## Task
All lines with the word "SNOWTHICK" in the material below are required.

## Provided material

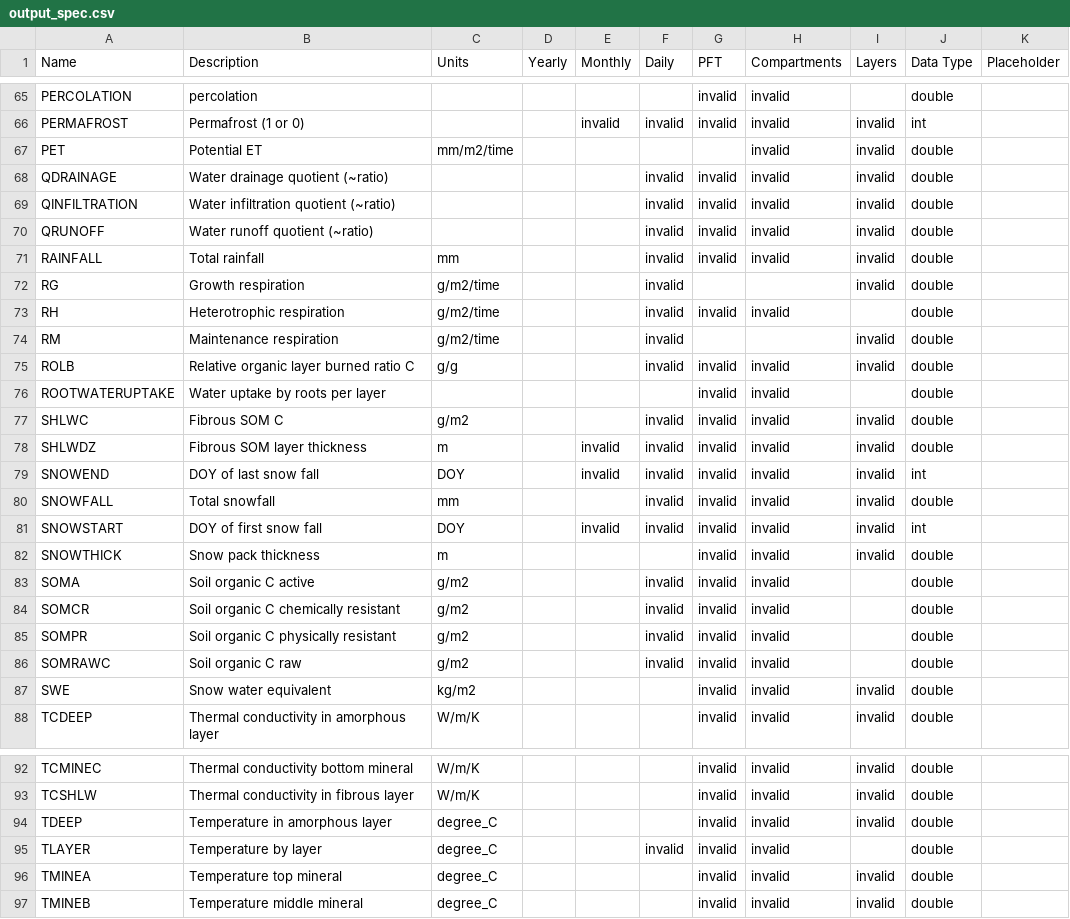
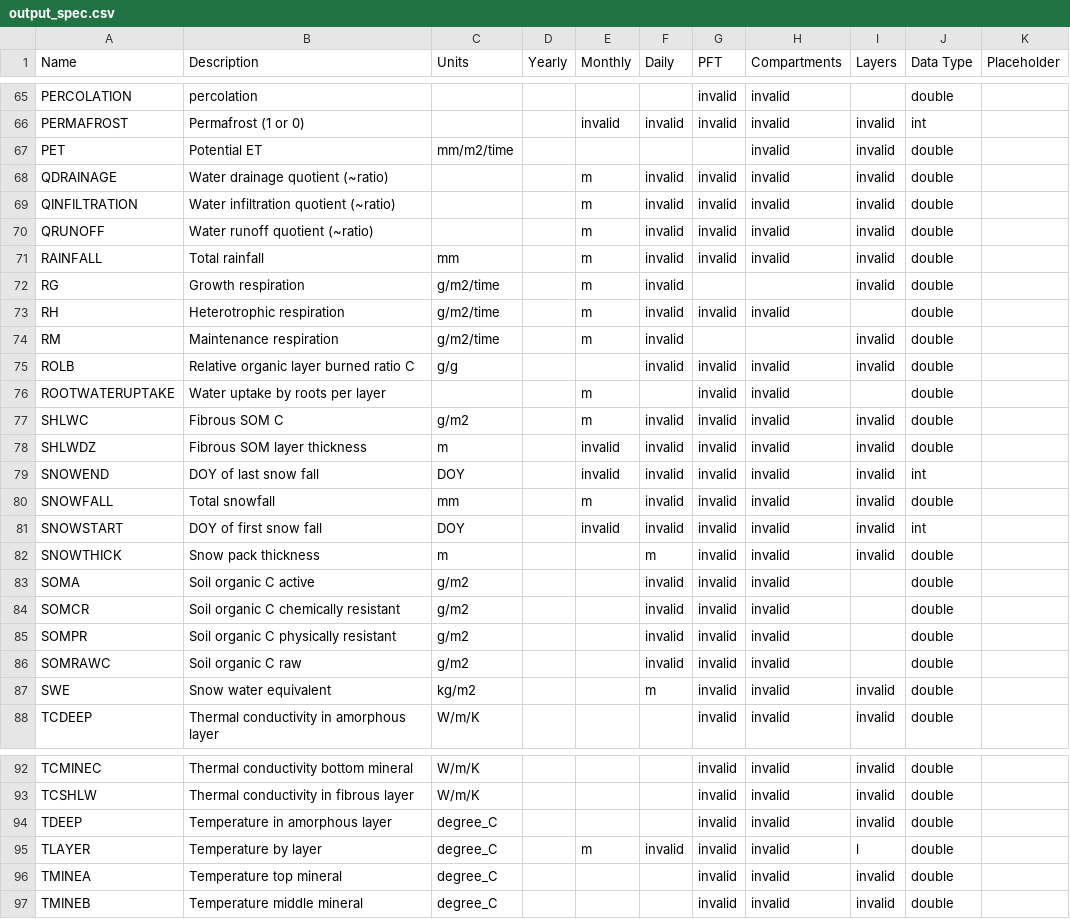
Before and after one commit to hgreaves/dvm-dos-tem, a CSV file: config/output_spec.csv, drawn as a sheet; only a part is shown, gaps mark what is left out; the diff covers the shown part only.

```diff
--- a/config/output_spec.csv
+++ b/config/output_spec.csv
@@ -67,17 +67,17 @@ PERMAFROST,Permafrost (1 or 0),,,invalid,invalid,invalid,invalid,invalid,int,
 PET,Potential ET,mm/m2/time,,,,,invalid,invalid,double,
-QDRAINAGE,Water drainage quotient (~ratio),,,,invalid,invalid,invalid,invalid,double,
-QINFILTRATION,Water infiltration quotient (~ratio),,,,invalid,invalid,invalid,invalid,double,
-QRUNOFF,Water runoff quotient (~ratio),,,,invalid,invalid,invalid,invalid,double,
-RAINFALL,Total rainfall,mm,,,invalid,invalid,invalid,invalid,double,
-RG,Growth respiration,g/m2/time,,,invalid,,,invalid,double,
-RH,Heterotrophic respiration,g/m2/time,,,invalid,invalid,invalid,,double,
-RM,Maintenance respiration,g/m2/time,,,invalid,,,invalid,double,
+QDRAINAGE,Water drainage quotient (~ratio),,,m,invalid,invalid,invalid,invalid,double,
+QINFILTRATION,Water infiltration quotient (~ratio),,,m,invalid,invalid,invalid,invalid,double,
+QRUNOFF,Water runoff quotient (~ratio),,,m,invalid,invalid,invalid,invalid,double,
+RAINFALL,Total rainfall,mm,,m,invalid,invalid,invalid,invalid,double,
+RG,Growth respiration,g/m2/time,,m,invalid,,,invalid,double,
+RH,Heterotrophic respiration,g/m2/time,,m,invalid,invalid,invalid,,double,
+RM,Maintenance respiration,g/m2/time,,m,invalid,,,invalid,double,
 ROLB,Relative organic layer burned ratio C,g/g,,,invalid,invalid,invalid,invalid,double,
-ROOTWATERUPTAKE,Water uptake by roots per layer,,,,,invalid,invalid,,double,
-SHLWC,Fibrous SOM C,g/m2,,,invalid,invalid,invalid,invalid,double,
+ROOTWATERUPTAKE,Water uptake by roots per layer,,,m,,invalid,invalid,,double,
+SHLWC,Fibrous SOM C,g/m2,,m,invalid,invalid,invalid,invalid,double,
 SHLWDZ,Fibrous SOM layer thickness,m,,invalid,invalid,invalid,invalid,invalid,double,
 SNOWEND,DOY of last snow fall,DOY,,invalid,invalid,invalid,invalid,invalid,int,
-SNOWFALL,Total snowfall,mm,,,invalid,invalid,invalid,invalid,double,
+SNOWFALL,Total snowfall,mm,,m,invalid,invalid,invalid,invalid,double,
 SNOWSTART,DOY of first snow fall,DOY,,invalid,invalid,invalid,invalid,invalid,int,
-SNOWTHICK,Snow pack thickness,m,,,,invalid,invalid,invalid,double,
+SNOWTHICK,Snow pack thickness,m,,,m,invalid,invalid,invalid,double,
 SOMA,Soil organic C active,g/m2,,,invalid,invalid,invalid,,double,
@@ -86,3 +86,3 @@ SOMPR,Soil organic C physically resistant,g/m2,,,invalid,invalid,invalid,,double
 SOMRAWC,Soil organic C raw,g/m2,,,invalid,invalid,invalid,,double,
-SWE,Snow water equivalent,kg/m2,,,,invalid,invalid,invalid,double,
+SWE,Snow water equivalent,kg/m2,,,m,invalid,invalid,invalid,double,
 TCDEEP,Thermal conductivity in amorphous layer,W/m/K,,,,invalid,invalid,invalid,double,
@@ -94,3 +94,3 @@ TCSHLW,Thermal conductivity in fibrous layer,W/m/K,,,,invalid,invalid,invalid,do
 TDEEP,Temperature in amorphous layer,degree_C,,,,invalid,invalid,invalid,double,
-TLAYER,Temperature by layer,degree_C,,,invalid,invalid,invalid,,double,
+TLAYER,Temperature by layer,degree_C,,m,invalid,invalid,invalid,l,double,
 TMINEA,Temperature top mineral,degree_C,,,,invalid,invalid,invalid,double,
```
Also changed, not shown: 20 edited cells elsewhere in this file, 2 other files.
--
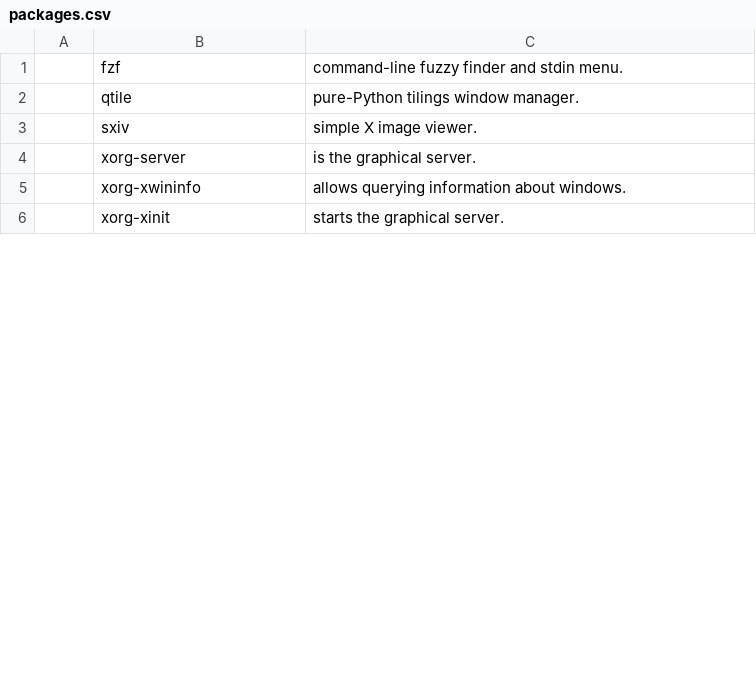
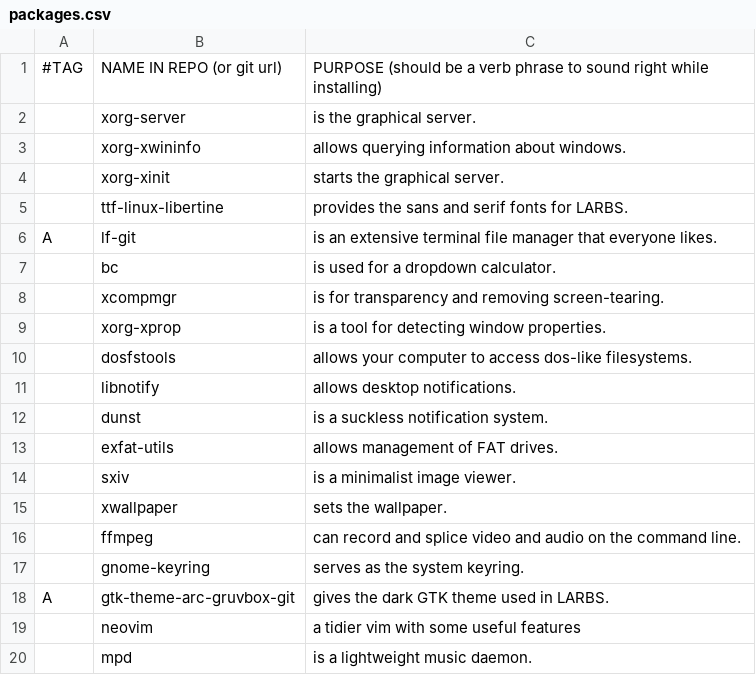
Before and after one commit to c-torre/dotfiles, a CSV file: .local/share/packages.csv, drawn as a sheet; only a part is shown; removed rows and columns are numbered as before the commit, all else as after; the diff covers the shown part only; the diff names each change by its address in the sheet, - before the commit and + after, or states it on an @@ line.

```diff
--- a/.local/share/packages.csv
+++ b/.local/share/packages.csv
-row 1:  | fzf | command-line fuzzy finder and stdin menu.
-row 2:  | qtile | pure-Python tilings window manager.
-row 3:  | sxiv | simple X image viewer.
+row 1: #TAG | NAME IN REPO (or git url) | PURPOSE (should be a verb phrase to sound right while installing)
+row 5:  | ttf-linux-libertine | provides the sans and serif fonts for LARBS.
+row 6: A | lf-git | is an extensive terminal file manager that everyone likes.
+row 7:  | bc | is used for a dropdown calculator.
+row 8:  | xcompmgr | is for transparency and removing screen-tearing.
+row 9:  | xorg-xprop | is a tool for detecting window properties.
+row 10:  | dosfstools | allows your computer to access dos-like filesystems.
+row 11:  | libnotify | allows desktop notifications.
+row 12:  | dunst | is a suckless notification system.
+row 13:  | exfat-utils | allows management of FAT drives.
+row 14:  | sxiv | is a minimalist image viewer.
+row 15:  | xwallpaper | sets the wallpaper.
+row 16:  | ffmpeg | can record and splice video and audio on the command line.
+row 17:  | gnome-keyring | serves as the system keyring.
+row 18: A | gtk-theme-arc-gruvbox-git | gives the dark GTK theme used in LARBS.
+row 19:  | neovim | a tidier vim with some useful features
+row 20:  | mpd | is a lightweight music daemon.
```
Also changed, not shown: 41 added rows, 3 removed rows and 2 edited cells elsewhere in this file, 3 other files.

## Output of the task
-SNOWTHICK,Snow pack thickness,m,,,,invalid,invalid,invalid,double,
+SNOWTHICK,Snow pack thickness,m,,,m,invalid,invalid,invalid,double,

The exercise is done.